If a line in the listing below has the string "column", copy it out.

########

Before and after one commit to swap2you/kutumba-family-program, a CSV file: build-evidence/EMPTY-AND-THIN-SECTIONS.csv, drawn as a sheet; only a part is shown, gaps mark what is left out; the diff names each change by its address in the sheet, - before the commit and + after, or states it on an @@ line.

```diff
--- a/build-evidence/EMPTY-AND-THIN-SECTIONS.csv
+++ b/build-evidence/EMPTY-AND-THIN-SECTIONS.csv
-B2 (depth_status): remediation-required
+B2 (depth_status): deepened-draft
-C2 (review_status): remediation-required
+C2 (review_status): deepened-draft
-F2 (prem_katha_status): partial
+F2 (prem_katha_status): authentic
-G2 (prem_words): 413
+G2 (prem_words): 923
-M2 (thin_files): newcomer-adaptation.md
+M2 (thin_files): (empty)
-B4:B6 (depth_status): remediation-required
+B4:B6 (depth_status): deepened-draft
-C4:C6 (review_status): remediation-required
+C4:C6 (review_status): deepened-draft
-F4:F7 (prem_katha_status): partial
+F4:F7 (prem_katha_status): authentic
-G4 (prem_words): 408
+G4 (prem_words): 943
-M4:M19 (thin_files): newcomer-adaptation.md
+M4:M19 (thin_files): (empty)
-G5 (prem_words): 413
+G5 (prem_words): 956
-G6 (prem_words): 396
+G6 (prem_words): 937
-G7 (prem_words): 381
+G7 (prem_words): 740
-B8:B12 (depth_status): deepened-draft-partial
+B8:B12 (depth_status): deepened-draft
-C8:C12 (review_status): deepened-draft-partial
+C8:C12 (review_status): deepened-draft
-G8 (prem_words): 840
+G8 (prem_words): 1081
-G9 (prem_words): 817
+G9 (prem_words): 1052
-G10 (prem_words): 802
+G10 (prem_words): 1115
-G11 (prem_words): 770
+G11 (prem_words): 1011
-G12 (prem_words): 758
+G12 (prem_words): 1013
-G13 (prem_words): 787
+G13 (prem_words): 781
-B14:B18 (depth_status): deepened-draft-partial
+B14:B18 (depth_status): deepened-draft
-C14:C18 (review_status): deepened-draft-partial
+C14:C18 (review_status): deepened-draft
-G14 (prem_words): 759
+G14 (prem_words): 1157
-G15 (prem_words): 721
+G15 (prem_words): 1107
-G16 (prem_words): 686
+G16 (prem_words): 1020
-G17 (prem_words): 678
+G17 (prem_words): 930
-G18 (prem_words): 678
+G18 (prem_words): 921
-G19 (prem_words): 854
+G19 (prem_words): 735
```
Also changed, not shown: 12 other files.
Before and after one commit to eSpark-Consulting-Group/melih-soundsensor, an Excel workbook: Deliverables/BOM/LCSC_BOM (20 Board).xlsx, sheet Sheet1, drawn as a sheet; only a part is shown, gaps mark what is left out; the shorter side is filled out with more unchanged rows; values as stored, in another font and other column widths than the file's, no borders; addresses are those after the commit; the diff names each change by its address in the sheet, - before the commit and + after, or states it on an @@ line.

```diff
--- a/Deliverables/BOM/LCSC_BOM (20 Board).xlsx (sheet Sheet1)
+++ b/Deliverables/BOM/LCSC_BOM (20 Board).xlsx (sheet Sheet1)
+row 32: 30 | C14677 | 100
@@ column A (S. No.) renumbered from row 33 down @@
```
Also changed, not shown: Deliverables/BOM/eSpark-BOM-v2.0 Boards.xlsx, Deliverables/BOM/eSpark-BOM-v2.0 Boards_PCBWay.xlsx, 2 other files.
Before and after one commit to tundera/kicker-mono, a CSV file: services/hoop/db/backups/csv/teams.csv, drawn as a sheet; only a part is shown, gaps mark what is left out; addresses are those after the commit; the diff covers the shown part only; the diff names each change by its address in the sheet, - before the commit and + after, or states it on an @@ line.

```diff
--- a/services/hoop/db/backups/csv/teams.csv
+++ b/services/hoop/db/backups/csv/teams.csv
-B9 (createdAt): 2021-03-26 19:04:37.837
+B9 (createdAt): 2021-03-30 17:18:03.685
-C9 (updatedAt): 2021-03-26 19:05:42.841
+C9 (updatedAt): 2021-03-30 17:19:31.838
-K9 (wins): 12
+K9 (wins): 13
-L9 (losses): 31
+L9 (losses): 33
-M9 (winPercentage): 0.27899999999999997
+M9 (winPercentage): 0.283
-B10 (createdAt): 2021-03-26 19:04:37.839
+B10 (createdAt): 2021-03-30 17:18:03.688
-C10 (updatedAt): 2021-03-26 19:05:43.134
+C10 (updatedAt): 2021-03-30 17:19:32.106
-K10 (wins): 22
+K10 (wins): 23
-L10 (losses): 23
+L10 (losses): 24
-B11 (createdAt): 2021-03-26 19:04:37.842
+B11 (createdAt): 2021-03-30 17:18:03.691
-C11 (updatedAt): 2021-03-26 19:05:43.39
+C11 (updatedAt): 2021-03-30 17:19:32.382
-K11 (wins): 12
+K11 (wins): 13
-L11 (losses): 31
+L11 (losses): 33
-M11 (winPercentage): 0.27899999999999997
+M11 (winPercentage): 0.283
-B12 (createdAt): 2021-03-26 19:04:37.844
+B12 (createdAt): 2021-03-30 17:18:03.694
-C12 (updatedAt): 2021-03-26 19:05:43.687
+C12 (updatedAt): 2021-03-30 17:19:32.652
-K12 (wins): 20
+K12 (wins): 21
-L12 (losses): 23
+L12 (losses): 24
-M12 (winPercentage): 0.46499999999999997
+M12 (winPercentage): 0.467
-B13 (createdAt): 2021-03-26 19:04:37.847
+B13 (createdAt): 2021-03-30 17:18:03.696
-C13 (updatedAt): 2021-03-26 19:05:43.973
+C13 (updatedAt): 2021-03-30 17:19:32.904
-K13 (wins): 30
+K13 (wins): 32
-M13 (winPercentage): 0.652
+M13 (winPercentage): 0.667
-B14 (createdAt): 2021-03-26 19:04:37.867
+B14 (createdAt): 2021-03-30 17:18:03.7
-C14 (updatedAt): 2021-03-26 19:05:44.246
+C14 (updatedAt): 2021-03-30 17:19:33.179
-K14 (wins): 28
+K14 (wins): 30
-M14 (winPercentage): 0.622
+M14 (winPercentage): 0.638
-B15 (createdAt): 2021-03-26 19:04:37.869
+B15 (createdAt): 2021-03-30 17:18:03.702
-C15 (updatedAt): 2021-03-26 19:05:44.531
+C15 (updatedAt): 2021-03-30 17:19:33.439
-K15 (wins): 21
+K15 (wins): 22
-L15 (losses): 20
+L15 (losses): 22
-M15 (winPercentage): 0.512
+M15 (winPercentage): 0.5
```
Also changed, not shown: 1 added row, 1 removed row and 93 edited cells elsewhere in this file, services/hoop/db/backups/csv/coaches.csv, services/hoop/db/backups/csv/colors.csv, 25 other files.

########

# Task output:
Before and after one commit to eSpark-Consulting-Group/melih-soundsensor, an Excel workbook: Deliverables/BOM/LCSC_BOM (20 Board).xlsx, sheet Sheet1, drawn as a sheet; only a part is shown, gaps mark what is left out; the shorter side is filled out with more unchanged rows; values as stored, in another font and other column widths than the file's, no borders; addresses are those after the commit; the diff names each change by its address in the sheet, - before the commit and + after, or states it on an @@ line.
@@ column A (S. No.) renumbered from row 33 down @@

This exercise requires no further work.